Charlotte Reads Classics

Slowly, slowly, she sipped a sentence.

Category: Science Fiction

Genuinely Terrified!

The Haunting of Hill House, Shirley Jackson

I read this for the most part in broad daylight and I was still really really scared. I’ve never read any Shirley Jackson before, but now I’m anxious to get my hands on more. Firstly, whoever chose this image for the book cover deserves a medal because it completely captures the eerie dappled light and drabness, not to mention the topsy turvy-ness and ominous feeling someone is watching you. Is it the house? Is it something inside? Secondly, it has the best opening lines I’ve read in ages.

I think the book is so scary because Jackson really captures how it feels to be absolutely terrified. The way she writes when something supernatural is happening creates a perfect sense of urgency as the unknown draws ever closer. And afterwards, in the morning, there is a lot of rationalising and nervously making light of it all that further confirms just how scared you were. If I were to re-read this, I’d take a closer look at all the characters again, because there is so much going on psychologically.

Shirley Jackson, you terrified me and I loved it.

Neverwhere

Neverwhere, Neil Gaiman

“Mind the Gap” … Much bleaker than Stardust, this futuristic / apocalyptic / yet still somehow set in the past other world is inhabited by all the lost people who have fallen through gaps and ended up underneath London. Not in the real world, but not dead either, Neverwhere follows a band of misfits on a mission. I’d be just as excited about this book as I was about Stardust if I’d liked any of the characters, but the mythology and various creatures that turned up were just as intriguing.

Neil Gaiman has a very distinctive style which manages to make you feel nostalgic and like an intrepid explorer of the unknown, all at the same time.

Stardust

Stardust, Neil Gaiman

There is nothing I love more than the rare pleasure of finding a new author. Yes, I read a lot of books that I think are brilliant, but collecting authors is much trickier. Neil Gaiman, welcome to my collection! He reminds me of Ray Bradbury in his eloquence and his distant-but-not-so-far-away worlds. Stardust is set shortly before the Victorian era, in a little country town called Wall. But in addition to the ‘real world’ there is another realm of spirits and storms and witches and magic… not the scatterbrained kind, but an earthy, old worldly way: think folklore and mystics rather than fairies. In the town of Wall, Tristran Thorn promises to bring back a fallen star for his true love, and strays into this other world to get it.

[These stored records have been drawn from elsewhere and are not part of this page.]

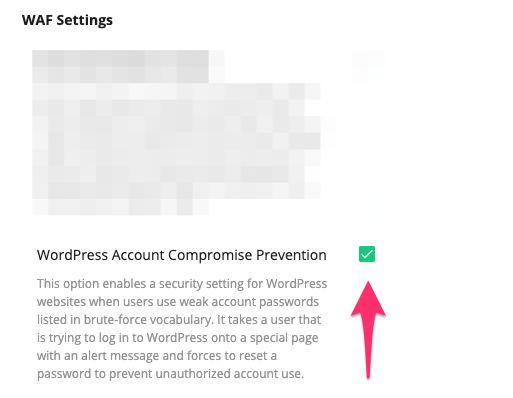
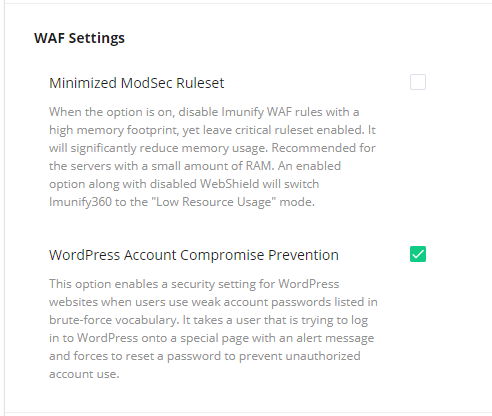
PT-1534 fix 3

diff --git a/docs/dashboard/README.md b/docs/dashboard/README.md
@@ -1246,7 +1246,7 @@ When the <span class="notranslate">_Minimized ModSec Ruleset_</span> option is o
 You can switch back to the normal mode by enabling WebShield or unchecking <span class="notranslate">_Minimized ModSec Ruleset_</span> in Settings | General | WAF Settings
 
 
-![](/images/waf_settings.png)
+![](/images/waf_wordpress_acp.png)
 
 Click <span class="notranslate">_Save changes_</span> button on the bottom of the section to save changes.
 
@@ -1254,8 +1254,6 @@ Click <span class="notranslate">_Save changes_</span> button on the bottom of th
 
 Server admin can enable an option to prevent access to WordPress accounts with well-known (trivial) passwords.
 When the option is enabled, all end-users that are trying to log into the admin account with weak/trivial or well-known passwords from the dictionary used by brute-forcers will be taken to the special alert page with an appeal to change their current password.
-
-![](/images/waf_wordpress_acp.png)
 
 This feature can be enabled by setting <span class="notranslate">`cms_account_compromise_prevention` to `true`</span> in MOD_SEC [config file section](/config_file_description/#config-file-description)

I couldn’t read this quick enough, and I can’t stop smiling when I think about it. Immediately after finishing, I bought another of his books- Neverwhere– which, very unusually for me, I started straight away. A total convert!

Under The Dome

Under The Dome, Stephen King

I confess, I was yet again suckered in by clever marketing of book covers. Which you can enjoy here. My my, how have I gone so long without ever reading a Stephen King novel? Absolutely fantastic! So readable, despite being quite a beast of a book, it reads quickly and easily. There is a huge cast of characters though, so the book needs to be long so you can really get into who is who. In a nutshell (slight pun intended), Under The Dome is about a small town in America which all of a sudden becomes trapped under (can you guess?) a giant, impenetrable dome. Aliens? Government conspiracy? All I will say is that I started thinking one, and then really hoped it was the other. But really, Under The Dome is as much about the psychology of people in tense situations as it is about action.

Reading this, I was reminded of the film The Village. But this is loads better. I’d recommend it, even if you aren’t generally a reader of science fiction. Stephen King, I happily join your legions of devotees. What a ride!

Tea-Time

The Long Dark Tea-Time of the Soul, Douglas Adams

What more is there to say other than Douglas Adams is the funniest, the cleverest and the most quintessentially English writer ever. I love his books. I love his writing. He is utterly brilliant. His books are my childhood.